Recently the City of Beatrice chose to hire engineers to see if bullets fired at a shooting range there are threatening to contaminate water in the area.

Grand Island is home to one of the largest shooting parks in the region, but Parks and Recreation Superintendent Todd McCoy says spent bullets have never been cleaned up at the Heartland Public Shooting Park since it opened nearly a decade ago.

He says that's because clean up is based on volume, and it can take anywhere from 10-50 years for enough lead to accumulate to warrant action.

"What we'll do is we'll have a company that will come in and they'll scoop it up basically and sift through the soil and get the lead out," says McCoy. "There's actually a value to the lead to re-harvest it and sell it back."

McCoy says the HPSP is set up so that a ballistic sand backstop catches fired rifle and pistol bullets, and a field collects shotgun pellets on that range.

He says they evaluate the situation every couple of years.

"Definitely it's something that we think about and something that we plan for is to clean up the lead," says McCoy. "The Heartland Public Shooting Park was designed so that we can come back and easily clean up the lead."

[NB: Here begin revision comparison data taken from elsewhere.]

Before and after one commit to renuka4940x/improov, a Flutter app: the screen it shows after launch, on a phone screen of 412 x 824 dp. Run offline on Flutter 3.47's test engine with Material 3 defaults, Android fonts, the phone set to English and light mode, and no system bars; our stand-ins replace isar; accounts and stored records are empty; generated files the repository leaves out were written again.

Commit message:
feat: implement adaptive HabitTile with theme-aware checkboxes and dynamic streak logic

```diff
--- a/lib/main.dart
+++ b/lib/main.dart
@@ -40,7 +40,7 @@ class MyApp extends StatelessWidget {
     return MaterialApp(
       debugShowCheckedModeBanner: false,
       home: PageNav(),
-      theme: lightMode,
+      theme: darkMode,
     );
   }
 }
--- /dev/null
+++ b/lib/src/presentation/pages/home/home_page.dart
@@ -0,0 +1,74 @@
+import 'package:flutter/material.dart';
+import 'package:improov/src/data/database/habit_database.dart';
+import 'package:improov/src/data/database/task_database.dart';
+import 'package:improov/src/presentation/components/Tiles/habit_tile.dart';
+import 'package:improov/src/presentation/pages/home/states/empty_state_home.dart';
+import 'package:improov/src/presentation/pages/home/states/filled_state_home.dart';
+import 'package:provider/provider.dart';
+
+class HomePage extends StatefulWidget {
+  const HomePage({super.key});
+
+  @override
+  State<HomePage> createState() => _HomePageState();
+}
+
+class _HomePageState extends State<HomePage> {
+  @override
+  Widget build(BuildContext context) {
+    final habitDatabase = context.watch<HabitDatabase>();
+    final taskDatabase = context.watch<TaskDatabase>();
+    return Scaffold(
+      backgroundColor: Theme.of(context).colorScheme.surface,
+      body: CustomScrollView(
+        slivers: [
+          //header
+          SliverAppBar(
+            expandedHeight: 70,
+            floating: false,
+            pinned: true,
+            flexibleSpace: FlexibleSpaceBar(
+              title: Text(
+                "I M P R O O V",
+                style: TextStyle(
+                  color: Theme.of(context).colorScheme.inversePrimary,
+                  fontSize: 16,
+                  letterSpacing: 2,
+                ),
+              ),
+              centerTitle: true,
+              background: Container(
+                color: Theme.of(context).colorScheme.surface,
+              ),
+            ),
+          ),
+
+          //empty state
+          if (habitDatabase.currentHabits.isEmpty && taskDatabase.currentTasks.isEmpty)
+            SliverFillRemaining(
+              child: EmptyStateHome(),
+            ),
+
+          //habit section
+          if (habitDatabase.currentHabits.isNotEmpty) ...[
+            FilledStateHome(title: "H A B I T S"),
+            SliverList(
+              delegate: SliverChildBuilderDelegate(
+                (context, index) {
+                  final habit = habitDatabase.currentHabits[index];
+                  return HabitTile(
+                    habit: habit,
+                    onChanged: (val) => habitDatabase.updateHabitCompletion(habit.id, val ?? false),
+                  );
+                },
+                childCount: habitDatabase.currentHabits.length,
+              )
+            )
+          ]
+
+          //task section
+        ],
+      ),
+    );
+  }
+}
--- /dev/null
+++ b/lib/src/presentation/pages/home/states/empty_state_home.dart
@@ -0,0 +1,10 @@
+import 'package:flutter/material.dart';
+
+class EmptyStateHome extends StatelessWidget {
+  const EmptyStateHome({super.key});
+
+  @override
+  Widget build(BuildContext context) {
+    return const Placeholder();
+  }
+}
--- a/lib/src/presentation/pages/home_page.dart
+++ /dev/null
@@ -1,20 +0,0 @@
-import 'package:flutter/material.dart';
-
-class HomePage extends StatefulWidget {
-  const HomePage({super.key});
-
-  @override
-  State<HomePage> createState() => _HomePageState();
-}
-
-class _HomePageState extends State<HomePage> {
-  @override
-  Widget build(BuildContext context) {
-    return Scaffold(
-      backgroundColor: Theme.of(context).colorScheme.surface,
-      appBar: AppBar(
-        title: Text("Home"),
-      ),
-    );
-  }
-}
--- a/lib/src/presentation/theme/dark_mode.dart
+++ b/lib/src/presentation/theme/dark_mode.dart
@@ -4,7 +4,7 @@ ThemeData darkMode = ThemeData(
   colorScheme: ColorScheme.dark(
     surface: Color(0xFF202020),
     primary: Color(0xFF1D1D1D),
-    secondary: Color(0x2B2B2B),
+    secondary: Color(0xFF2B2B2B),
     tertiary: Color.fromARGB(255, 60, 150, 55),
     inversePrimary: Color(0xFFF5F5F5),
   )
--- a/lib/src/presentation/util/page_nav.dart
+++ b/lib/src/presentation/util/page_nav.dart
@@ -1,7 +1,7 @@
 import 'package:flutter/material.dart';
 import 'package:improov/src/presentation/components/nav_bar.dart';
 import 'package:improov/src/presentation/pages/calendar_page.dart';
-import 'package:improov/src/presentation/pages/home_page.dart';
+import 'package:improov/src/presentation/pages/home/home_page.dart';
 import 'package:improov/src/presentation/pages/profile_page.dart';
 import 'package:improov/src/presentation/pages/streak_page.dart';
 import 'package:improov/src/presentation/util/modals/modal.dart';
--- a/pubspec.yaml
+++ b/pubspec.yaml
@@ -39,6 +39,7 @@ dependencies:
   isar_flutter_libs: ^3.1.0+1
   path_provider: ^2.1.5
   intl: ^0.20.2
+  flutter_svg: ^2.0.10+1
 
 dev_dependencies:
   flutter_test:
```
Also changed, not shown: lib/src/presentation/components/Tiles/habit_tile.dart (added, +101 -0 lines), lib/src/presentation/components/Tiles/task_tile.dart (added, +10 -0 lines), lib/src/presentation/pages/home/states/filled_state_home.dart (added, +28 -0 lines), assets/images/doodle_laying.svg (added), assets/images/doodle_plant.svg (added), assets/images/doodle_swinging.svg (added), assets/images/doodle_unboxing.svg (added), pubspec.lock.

Lead was cleaned out of the area before the park was built because that land was part of the Army ammunition plant.